This type of option spread has an even lower risk than a covered call, while also lowering the time decay. With a current stock price of $8, the maximum possible return is 66 cents for a gain of 90% in less than 80 days. Bank will need to increase to $8.34 to breakeven by the expiration date, and the maximum risk is 34 cents per share.
If Bank is trading above $9 per share at expiration, you lose out on everything above $9 per share, but a 90% gain will aid in your comfort. Aside from the 34 cents per share risk, the next biggest downside to this strategy is Bank does have to move higher just to break even.
Citi is connected to everyone and is "too big to fail." It's the "too big to fail" part that makes Citi attractive to me. I have invested in Citi several times in the past three years and believe now may be another good time to gain exposure.
The trailing 12 month price-to-earnings ratio says it all when it comes to pricing in growth. The trailing earnings multiple is 8 and the forward estimate multiple drops down to 7.5. Drops in earnings multiples happen when investors become skittish about the future earnings of a company.
Considering Citi (and others) likely spend as much time in court fighting lawsuits as in the office driving new business, I am not surprised the earnings multiple is as low as it is.
Citi's yield isn't much better than investing your money inside a savings account at Citi, but there are reasons why you should consider exposure despite the headwinds the bank faces.
Analysts like Citi. Over half the analysts that follow currently rate the stock a buy. Short sellers are not pushing each other out of the way to short shares at the current price.
Short interest in Citi is near 2%, and we can assume some of it is from hedging activities and not straight bearish positions. Unless a new shoe drops on Citi and or the financial sector, there is no reason why shorts will become aggressive either.
The November $32 strike calls can be sold for about $1.15. With a current stock price of $29.75, the maximum possible return is $3.40 for a gain of 11.9% in less than 80 days. The maximum risk is $28.60 per share.
I use SEC.gov, Zacks.com, WSJ.com, Tradestation, and Reuters for my data. P/E is generally adjusted P/E based on an average number of shares.
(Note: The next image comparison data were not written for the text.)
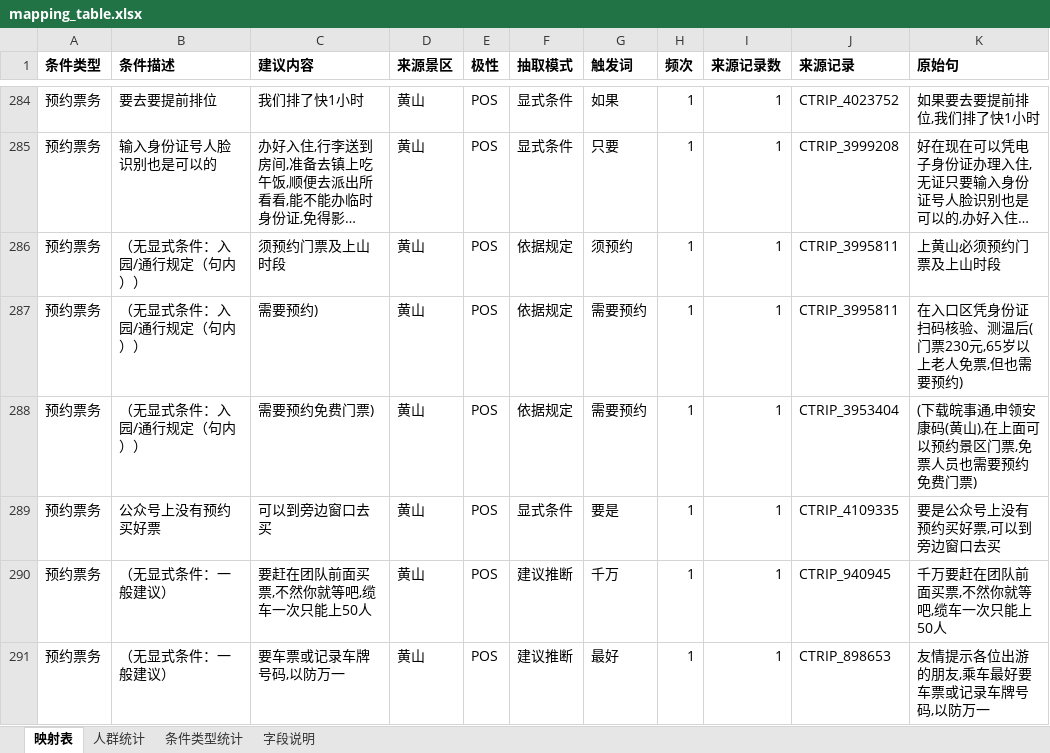
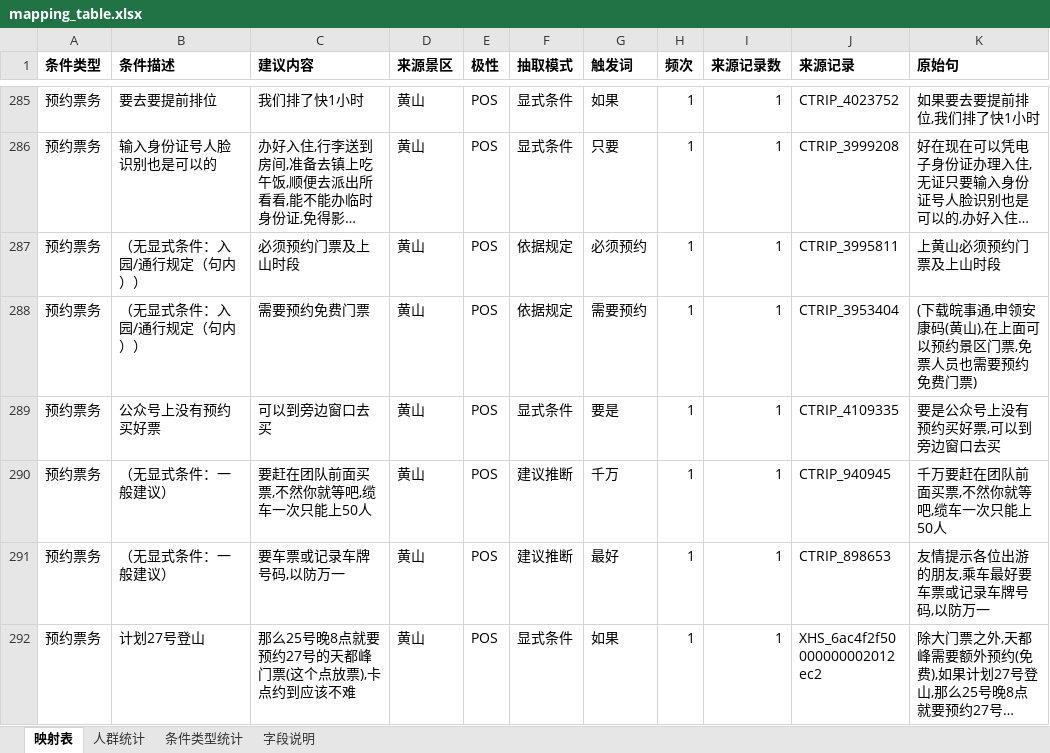
Before and after one commit to Breeze1733/Data-Mining-Course-Lab, an Excel workbook: task5/output/mapping_table.xlsx, sheet 映射表, drawn as a sheet; only a part is shown, gaps mark what is left out; the shorter side is filled out with more unchanged rows; long unchanged cells end in …; values as stored, in another font and other column widths than the file's, no borders; removed rows and columns are numbered as before the commit, all else as after; the diff covers the shown part only; the diff names each change by its address in the sheet, - before the commit and + after, or states it on an @@ line.

Commit message:
chore(task5): 重跑抽取刷新映射表、统计、Excel、图表与人工审计
- 783/772 → 793/779 对（raw/dedup），词中截断 31 → 0，三条伪条件消失
- 人工审计按内容键迁移 52/52 条判定，漏抽池按新抽取器重建（20 条）

```diff
--- a/task5/output/mapping_table.xlsx (sheet 映射表)
+++ b/task5/output/mapping_table.xlsx (sheet 映射表)
-C287 (建议内容): 须预约门票及上山时段
+C287 (建议内容): 必须预约门票及上山时段
-G287 (触发词): 须预约
+G287 (触发词): 必须预约
-row 287: 预约票务 | （无显式条件：入园/通行规定（句内）） | 需要预约) | 黄山 | POS | 依据规定 | 需要预约 | 1 | 1 | CTRIP_3995811 | 在入口区凭身份证扫码核验、测温后(门票230元,65岁以上老人免票,但也需要预约)
-C288 (建议内容): 需要预约免费门票)
+C288 (建议内容): 需要预约免费门票
```
Also changed, not shown: 29 added rows, 21 removed rows and 43 edited cells elsewhere in this sheet, sheet 条件类型统计, sheet 字段说明, 7 other files.
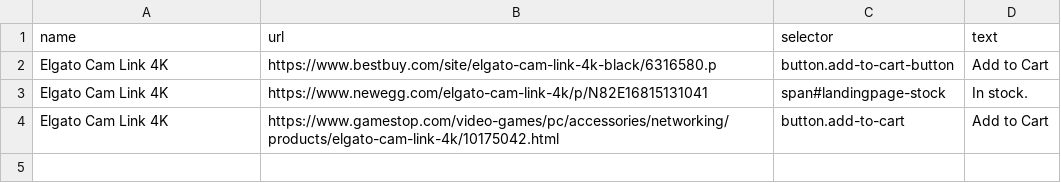
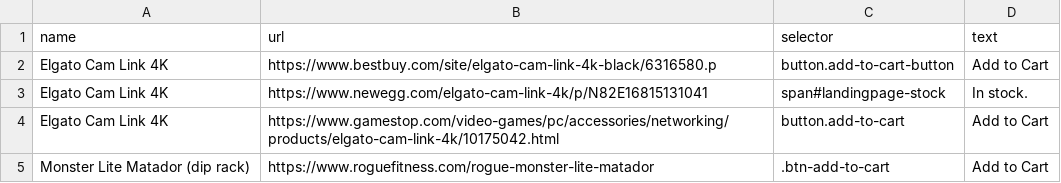
Before and after one commit to earllee/website-monitor, a CSV file: websites.csv, drawn as a sheet; the diff names each change by its address in the sheet, - before the commit and + after, or states it on an @@ line.

Commit message:
Add Monster Lite Matador

```diff
--- a/websites.csv
+++ b/websites.csv
+row 5: Monster Lite Matador (dip rack) | https://www.roguefitness.com/rogue-monster-lite-matador | .btn-add-to-cart | Add to Cart
```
At the time of publication, the author held no positions in any of the stocks mentioned.
This article is commentary by an independent contributor, separate from TheStreet's regular news coverage.